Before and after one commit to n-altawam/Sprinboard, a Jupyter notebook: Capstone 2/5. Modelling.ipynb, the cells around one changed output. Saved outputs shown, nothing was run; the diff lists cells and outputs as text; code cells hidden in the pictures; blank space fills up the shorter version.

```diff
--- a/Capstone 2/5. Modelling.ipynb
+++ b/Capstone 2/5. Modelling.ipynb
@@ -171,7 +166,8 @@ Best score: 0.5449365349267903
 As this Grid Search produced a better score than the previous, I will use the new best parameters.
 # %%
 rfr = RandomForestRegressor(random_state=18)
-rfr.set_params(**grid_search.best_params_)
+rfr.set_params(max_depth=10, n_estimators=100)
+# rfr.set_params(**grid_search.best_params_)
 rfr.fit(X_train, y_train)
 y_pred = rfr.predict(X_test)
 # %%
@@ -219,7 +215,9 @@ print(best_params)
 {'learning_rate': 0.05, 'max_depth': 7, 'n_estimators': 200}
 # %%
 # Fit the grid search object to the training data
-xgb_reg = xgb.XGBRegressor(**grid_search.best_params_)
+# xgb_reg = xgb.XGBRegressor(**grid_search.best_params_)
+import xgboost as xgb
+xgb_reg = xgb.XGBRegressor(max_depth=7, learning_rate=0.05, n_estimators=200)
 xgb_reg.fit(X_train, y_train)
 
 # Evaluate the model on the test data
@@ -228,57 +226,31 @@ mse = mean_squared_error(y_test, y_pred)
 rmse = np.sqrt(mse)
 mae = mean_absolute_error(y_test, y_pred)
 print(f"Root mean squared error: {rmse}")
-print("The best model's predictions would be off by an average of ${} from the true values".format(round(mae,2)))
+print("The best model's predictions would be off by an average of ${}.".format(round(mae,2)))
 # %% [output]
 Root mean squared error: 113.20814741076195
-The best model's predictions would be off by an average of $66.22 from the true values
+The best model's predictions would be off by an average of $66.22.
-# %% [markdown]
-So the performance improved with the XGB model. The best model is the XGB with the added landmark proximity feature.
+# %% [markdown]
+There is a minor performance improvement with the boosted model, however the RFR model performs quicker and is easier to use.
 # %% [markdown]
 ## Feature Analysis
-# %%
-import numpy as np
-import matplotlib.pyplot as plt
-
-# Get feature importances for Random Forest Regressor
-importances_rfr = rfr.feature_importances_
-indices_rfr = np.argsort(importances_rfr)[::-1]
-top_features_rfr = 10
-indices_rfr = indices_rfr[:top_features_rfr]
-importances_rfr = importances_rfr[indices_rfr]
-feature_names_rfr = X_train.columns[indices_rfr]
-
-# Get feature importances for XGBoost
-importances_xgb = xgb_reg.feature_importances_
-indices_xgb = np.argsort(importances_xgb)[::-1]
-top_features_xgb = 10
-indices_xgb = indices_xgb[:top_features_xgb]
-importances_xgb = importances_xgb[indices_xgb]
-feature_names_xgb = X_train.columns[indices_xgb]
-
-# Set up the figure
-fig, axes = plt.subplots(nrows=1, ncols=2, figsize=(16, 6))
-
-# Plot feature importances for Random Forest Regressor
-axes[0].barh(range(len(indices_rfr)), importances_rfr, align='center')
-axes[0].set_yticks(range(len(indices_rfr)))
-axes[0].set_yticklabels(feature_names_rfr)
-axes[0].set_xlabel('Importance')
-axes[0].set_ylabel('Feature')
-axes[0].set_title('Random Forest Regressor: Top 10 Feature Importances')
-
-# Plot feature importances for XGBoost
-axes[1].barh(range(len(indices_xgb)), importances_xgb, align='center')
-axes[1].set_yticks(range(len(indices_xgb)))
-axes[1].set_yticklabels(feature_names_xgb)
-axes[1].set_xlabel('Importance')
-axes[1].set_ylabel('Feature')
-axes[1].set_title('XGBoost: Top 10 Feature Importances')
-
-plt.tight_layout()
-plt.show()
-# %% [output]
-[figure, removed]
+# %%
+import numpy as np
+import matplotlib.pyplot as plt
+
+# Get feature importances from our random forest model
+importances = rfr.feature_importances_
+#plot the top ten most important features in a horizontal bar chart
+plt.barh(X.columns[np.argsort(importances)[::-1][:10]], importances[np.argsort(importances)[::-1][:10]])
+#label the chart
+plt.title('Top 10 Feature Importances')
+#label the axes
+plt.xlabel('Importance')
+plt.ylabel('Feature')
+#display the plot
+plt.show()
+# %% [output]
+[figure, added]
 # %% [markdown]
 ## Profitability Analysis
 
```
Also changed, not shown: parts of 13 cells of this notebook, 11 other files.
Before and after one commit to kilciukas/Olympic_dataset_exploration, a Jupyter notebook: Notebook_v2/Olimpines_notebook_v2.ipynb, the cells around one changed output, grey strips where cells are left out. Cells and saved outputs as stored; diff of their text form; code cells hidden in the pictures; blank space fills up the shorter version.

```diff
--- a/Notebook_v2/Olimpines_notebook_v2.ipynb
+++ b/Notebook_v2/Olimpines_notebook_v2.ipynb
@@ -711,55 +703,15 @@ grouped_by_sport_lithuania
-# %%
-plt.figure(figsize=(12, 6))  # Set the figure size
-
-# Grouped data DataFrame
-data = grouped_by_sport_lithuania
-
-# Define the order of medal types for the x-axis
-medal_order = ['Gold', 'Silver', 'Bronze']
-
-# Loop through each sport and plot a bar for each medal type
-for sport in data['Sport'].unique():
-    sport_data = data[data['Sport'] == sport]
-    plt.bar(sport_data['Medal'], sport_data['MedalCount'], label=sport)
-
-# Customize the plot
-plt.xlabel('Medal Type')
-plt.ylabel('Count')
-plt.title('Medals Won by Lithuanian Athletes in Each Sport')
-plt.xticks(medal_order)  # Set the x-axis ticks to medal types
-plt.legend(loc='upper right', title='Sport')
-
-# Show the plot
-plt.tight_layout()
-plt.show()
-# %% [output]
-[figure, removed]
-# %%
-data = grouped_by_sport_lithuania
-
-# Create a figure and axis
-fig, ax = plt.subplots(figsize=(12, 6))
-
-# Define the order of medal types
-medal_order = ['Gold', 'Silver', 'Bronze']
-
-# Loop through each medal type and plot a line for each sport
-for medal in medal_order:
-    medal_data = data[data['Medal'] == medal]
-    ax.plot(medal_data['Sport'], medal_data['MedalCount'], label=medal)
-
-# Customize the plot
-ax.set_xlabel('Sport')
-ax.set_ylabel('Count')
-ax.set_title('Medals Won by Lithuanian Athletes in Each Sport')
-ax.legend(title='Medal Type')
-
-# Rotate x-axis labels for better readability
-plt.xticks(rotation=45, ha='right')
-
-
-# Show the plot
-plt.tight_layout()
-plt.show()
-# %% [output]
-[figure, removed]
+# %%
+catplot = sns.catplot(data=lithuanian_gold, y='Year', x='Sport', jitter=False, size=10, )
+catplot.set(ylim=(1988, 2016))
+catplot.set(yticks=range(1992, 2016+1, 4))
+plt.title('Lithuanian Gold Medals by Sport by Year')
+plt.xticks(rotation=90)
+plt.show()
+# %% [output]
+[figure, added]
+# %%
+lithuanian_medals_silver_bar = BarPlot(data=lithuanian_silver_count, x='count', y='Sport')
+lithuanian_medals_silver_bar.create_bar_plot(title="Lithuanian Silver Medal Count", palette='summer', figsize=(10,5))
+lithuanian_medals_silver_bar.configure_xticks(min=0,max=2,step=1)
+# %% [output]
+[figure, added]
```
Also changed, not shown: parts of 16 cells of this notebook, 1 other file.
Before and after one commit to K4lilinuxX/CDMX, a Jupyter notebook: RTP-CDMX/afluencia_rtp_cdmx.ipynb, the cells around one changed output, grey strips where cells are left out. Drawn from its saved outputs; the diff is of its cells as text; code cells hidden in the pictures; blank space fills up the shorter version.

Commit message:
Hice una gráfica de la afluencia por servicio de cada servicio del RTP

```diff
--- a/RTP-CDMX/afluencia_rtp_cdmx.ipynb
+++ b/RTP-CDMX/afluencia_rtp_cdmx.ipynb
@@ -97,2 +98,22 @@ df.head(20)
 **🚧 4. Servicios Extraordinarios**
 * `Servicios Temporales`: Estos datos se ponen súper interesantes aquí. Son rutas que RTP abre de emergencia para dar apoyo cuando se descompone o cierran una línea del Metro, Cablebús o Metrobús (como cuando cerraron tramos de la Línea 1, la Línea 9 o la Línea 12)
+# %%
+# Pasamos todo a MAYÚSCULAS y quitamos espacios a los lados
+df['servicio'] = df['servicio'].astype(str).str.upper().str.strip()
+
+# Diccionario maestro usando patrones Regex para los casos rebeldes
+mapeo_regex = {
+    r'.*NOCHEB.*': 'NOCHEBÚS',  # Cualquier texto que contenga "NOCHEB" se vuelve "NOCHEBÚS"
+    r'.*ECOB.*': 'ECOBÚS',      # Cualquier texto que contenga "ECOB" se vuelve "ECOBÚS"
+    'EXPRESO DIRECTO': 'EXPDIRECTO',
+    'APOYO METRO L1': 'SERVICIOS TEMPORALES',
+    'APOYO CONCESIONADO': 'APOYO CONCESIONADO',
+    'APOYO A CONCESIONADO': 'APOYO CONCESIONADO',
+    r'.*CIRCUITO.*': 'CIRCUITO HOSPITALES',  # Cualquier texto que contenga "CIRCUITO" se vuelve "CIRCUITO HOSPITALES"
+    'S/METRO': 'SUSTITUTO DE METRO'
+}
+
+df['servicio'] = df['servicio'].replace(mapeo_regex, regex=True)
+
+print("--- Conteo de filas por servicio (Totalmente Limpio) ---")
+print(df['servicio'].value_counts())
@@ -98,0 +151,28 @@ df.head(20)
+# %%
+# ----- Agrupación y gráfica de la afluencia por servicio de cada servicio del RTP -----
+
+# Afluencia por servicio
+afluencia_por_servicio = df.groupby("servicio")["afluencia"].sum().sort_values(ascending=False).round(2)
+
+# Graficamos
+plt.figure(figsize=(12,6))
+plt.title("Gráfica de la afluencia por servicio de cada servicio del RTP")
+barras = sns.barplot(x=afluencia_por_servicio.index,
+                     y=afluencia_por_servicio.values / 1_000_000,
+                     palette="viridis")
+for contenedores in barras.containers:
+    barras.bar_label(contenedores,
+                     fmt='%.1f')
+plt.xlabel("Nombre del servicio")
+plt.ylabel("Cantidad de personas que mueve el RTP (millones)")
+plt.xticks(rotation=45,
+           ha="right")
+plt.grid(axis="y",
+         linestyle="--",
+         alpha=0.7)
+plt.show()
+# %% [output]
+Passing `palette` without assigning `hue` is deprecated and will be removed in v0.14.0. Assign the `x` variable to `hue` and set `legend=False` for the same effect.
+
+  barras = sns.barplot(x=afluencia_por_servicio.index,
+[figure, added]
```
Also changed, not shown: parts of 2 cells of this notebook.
== == ==
» Problem:
Which lines in the records contain the word "upper"? Copy each one.

» Exercise answer:
-plt.legend(loc='upper right', title='Sport')
+df['servicio'] = df['servicio'].astype(str).str.upper().str.strip()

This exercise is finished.